BY CHAD REESE – As the U.S. housing market struggles to right itself, many Americans may be hoping the worst is over.
While real estate prices continue to fall in parts of the country, increases in the sales of existing homes have many breathing a sigh of relief.
Even if stability returns in the short term, however, many are claiming that the government-sponsored enterprises (GSEs) that dominate the U.S. mortgage market need serious reform to avoid a repeat of the housing market crash.
Former Senior Economist at Freddie Mac and current Mercatus Scholar Arnold Kling is one policy expert who has recently unveiled what he sees as vital to long-term reform.
“The key to successful reform in housing finance is clarifying the public policy objectives,” said Kling. “Vague and contradictory objectives played a large role in the catastrophe that befell Freddie Mac and Fannie Mae.”
Kling’s concerns highlight a belief shared by other economists who worry that large, government-protected mortgage giants can lead to confusing or inconsistent policy objectives as a small group of centralized GSEs attempt to tackle a diverse and complicated set of issues.
Lawrence J. White, professor of economics at New York University’s Stern School of Business, has also expressed concern that GSEs are the wrong tool for the job that lawmakers want them to do.
“We shouldn’t try to use the financial system to address social externalities, low-income housing goals, or maintenance of residential property housing values,” White said. “A wholly private mortgage financing (except for FHA and Ginnie Mae, to help low- and moderate-income first-time home buyers) is both desirable and feasible.”
Others have focused their suggestions for GSE reform on the costs involved in such programs. Dwight Jaffee, professor of banking, finance, and real estate at UC Berkeley, argues that GSEs create costs to taxpayers that far exceed expected benefits.
“The U.S. foreclosure rate at the end of 2009 was 4.58 percent for all mortgages and 3.31 percent for prime mortgages, and that’s not to mention 15.58 percent for subprime loans,” said Jaffee. “In contrast, Spain and the U.K. are two of the most distressed countries in the Eurpoean Union, but their foreclosure rates are 0.24 percent and 0.19 percent respectively.”
Jaffee’s concerns are particularly timely since Fannie Mae and Freddie Mac may end up costing taxpayers as much as $400 billion as Congress struggles to save the two mortgage giants while debating ways to balance the federal budget.
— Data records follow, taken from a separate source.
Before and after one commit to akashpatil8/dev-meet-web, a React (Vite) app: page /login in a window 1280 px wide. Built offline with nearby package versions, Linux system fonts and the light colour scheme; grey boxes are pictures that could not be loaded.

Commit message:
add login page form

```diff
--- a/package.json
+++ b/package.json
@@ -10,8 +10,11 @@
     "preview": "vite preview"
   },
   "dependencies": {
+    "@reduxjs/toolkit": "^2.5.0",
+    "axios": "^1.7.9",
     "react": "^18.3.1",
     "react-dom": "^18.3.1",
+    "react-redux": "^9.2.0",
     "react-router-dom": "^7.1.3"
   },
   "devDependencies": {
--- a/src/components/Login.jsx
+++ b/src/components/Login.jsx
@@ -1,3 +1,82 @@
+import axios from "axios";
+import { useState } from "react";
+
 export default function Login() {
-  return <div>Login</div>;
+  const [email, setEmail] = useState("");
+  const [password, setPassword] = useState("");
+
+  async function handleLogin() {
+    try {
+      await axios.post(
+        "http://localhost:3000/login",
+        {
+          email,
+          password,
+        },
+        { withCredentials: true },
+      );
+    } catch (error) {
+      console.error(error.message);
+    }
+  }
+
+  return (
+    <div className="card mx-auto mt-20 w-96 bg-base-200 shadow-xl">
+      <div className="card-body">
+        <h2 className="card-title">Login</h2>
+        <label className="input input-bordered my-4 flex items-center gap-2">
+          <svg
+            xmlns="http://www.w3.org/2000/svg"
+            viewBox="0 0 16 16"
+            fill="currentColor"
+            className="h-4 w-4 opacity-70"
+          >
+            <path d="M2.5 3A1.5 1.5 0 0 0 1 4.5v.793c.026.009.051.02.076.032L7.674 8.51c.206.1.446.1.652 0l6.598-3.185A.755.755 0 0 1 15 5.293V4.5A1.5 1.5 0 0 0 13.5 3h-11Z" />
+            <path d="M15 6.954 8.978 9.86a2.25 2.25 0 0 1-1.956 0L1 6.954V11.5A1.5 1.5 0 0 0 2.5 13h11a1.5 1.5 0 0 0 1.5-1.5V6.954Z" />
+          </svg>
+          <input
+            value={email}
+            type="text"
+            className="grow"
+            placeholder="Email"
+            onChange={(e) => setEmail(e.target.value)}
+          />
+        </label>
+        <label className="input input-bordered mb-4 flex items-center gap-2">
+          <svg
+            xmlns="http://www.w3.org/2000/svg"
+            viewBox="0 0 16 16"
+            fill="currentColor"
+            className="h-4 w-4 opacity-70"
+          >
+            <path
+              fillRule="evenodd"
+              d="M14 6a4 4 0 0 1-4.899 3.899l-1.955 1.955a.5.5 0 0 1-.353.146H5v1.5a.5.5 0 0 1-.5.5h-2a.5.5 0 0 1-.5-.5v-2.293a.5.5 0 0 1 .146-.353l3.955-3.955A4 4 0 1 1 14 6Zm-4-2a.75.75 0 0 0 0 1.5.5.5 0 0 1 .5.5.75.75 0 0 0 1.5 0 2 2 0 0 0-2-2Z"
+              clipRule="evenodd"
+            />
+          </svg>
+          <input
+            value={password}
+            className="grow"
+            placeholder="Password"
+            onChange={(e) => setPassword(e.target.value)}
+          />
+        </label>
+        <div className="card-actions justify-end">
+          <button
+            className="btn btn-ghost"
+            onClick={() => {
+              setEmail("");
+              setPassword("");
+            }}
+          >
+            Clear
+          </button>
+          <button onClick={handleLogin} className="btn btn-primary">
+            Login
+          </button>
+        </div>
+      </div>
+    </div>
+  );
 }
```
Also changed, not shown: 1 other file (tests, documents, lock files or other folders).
Even worse, Peter Wallison, co-director of the American Enterprise Institute’s program on financial policy studies, believes that the benefits of the GSE structure may have already been realized, which, if that $400 billion figure turns out to be accurate, means that money will be more or less dead weight added to an already soaring national debt.
There is some room for optimism, however. Each of these economists, along with Anthony Sanders, professor of finance in the school of management at George Mason University, and Michael Lea, director of the Corky McMillin Center for Real Estate at San Diego University, have together created “Five Proposals for a New Housing Finance System in the United States” in conjunction with the Mercatus Center at George Mason University.
While the five proposals vary from one another, they each look beyond the crisis to present unique proposals for the long-term reform of the U.S. mortgage market. These proposals, along with a chart summarizing the main concerns, suggestions for reform, and possible outcomes from each plan, are available at Mercatus.org.
Chad Reese is a communications associate at the Mercatus Center at George Mason University.